I’m often being chastised for not having children. I’ve been told I’m selfish, a bad daughter, an unworthy spouse, and also that I’m simply not doing the right thing for the economy, because economic growth is driven by rising populations. Often, it’s avid curiosity I have to deal with – whether my uterus can do all it is meant to and if my partner is okay with my non-performance, whatever that means. Social propriety normally stops me from veering off into random conversations when it comes to the subject of children. That said, a complete stranger at an airport once asked me how many children I had. I told her 17, and they were all studying at Harvard. I just couldn’t help myself; plus she looked impressed rather than incredulous.
I made the decision not to have children when I was 16. I made the decision for reasons of the environment as I believed that there were too many people and the planet was suffering as a result. This was at a time when the Internet was just a gleam in someone’s eye, and the Zuckerbergs were still in rompers. This was before veganism and global warming was a thing and long before Ms.Thunberg decided to annoyingly and erroneously tell children to quit school.
People made fun of me. I was mocked all my child-bearing years and after. I was asked in a shocked whisper, “But who will look after you when you grow old?” I was scolded by a nun who told me the only purpose of marriage was to produce offspring. I asked her what of her marriage to God. Her look was withering enough to send me to her maker. Well almost…
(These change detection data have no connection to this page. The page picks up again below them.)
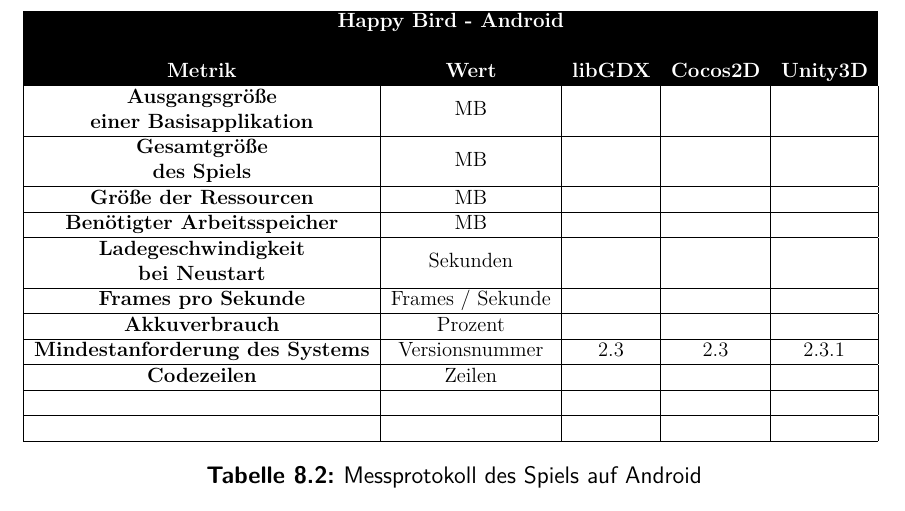
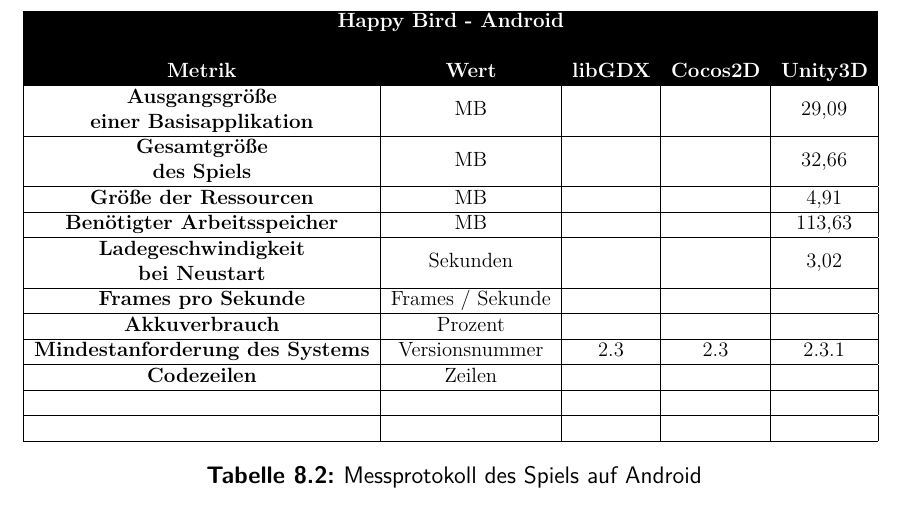
Before and after one commit to SebastianBone/Bachelorarbeit_Repo, a LaTeX thesis (Ausarbeitung_LaTeX/Bachelorarbeit.tex): part of page 71 of 84, cut so that both start at the same text. Compiled offline with pdfLaTeX.

Commit message:
Messwerte Unity Android

```diff
--- a/Ausarbeitung_LaTeX/Bachelorarbeit.tex
+++ b/Ausarbeitung_LaTeX/Bachelorarbeit.tex
@@ -1277,11 +1277,11 @@
 			\multicolumn{5}{l}{\cellcolor[HTML]{000000}{\color[HTML]{000000} }}                                                                                                                                                                                                              \\
 			\rowcolor[HTML]{000000}
 			{\color[HTML]{FFFFFF} \textbf{Metrik}}                                                                      & {\color[HTML]{FFFFFF} \textbf{Wert}}  & {\color[HTML]{FFFFFF} \textbf{libGDX}} & {\color[HTML]{FFFFFF} \textbf{Cocos2D}} & {\color[HTML]{FFFFFF} \textbf{Unity3D}} \\ \hline
-			\multicolumn{1}{|c|}{\textbf{\begin{tabular}[c]{@{}c@{}}Ausgangsgröße \\ einer Basisapplikation\end{tabular}}} & \multicolumn{1}{c|}{MB}               & \multicolumn{1}{c|}{}                  & \multicolumn{1}{c|}{}                   & \multicolumn{1}{c|}{}                   \\ \hline
-			\multicolumn{1}{|c|}{\textbf{\begin{tabular}[c]{@{}c@{}}Gesamtgröße \\ des Spiels\end{tabular}}}            & \multicolumn{1}{c|}{MB}               & \multicolumn{1}{c|}{}                  & \multicolumn{1}{c|}{}                   & \multicolumn{1}{c|}{}                   \\ \hline
-			\multicolumn{1}{|c|}{\textbf{Größe der Ressourcen}}                                                         & \multicolumn{1}{c|}{MB}               & \multicolumn{1}{c|}{}                  & \multicolumn{1}{c|}{}                   & \multicolumn{1}{c|}{}                   \\ \hline
-			\multicolumn{1}{|c|}{\textbf{Benötigter Arbeitsspeicher}}                                                   & \multicolumn{1}{c|}{MB}               & \multicolumn{1}{c|}{}                  & \multicolumn{1}{c|}{}                   & \multicolumn{1}{c|}{}                   \\ \hline
-			\multicolumn{1}{|c|}{\textbf{\begin{tabular}[c]{@{}c@{}}Ladegeschwindigkeit \\ bei Neustart\end{tabular}}}  & \multicolumn{1}{c|}{Sekunden}         & \multicolumn{1}{c|}{}                  & \multicolumn{1}{c|}{}                   & \multicolumn{1}{c|}{}                   \\ \hline
+			\multicolumn{1}{|c|}{\textbf{\begin{tabular}[c]{@{}c@{}}Ausgangsgröße \\ einer Basisapplikation\end{tabular}}} & \multicolumn{1}{c|}{MB}               & \multicolumn{1}{c|}{}                  & \multicolumn{1}{c|}{}                   & \multicolumn{1}{c|}{29,09}                   \\ \hline
+			\multicolumn{1}{|c|}{\textbf{\begin{tabular}[c]{@{}c@{}}Gesamtgröße \\ des Spiels\end{tabular}}}            & \multicolumn{1}{c|}{MB}               & \multicolumn{1}{c|}{}                  & \multicolumn{1}{c|}{}                   & \multicolumn{1}{c|}{32,66}                   \\ \hline
+			\multicolumn{1}{|c|}{\textbf{Größe der Ressourcen}}                                                         & \multicolumn{1}{c|}{MB}               & \multicolumn{1}{c|}{}                  & \multicolumn{1}{c|}{}                   & \multicolumn{1}{c|}{4,91}                   \\ \hline
+			\multicolumn{1}{|c|}{\textbf{Benötigter Arbeitsspeicher}}                                                   & \multicolumn{1}{c|}{MB}               & \multicolumn{1}{c|}{}                  & \multicolumn{1}{c|}{}                   & \multicolumn{1}{c|}{113,63}                   \\ \hline
+			\multicolumn{1}{|c|}{\textbf{\begin{tabular}[c]{@{}c@{}}Ladegeschwindigkeit \\ bei Neustart\end{tabular}}}  & \multicolumn{1}{c|}{Sekunden}         & \multicolumn{1}{c|}{}                  & \multicolumn{1}{c|}{}                   & \multicolumn{1}{c|}{3,02}                   \\ \hline
 			\multicolumn{1}{|c|}{\textbf{Frames pro Sekunde}}                                                           & \multicolumn{1}{c|}{Frames / Sekunde} & \multicolumn{1}{c|}{}                  & \multicolumn{1}{c|}{}                   & \multicolumn{1}{c|}{}                   \\ \hline
 			\multicolumn{1}{|c|}{\textbf{Akkuverbrauch}}                                                                & \multicolumn{1}{c|}{Prozent} & \multicolumn{1}{c|}{}                  & \multicolumn{1}{c|}{}                   & \multicolumn{1}{c|}{}                   \\ \hline
 			\multicolumn{1}{|c|}{\textbf{Mindestanforderung des Systems}}                                                                             & \multicolumn{1}{c|}{Versionsnummer}                 & \multicolumn{1}{c|}{2.3}                  & \multicolumn{1}{c|}{2.3}                   & \multicolumn{1}{c|}{2.3.1}                   \\ \hline
```
Also changed, not shown: Ausarbeitung_LaTeX/Bachelorarbeit.pdf.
And then suddenly I was trendy. Veganism is the new revolution, and people are suddenly heroes for not having children. The simply fabulous Sir David Attenborough ratified my views, and the awesome Ricky Gervais approves of me, it seems. Unfortunately, though, no tax breaks for us visionaries yet. And so, here I am, childless at 50. Happily being hailed as a braveheart by the same people who not long ago were giving me unsolicited genetic advice. And I can’t help feeling a little smug.
You see, the one thing life has taught me is to have principles rooted in a well-thought-out ethical foundation. And these principles will outlive any opinion anyone will ever have about you. Your principles or lack thereof will define what mark you make on the world and will be the rock you tether the boat of your life to in stormy seas. It will keep you grounded and keep you soaring all at the same time. The principles you choose for yourself will be more important than any house you buy, the person you marry, or any college you may attend. It is your most important investment, and you can make it any time. I urge you to start living according to principles now. As the wonderful Stephen Covey said, “There are three constants in life – change, choice, and principles.”
Sangeetha Shinde Tee is an author of four books, editor of 3 international magazines, an acclaimed healer, and reluctant entrepreneur. Also an unconventional traveler, rebellious truth seeker, and inveterate animal rescuer, she is working on her fifth book – a collection of ghost stories from around the world. Find out more about her life, books, and work at www.sangeethashindetee.com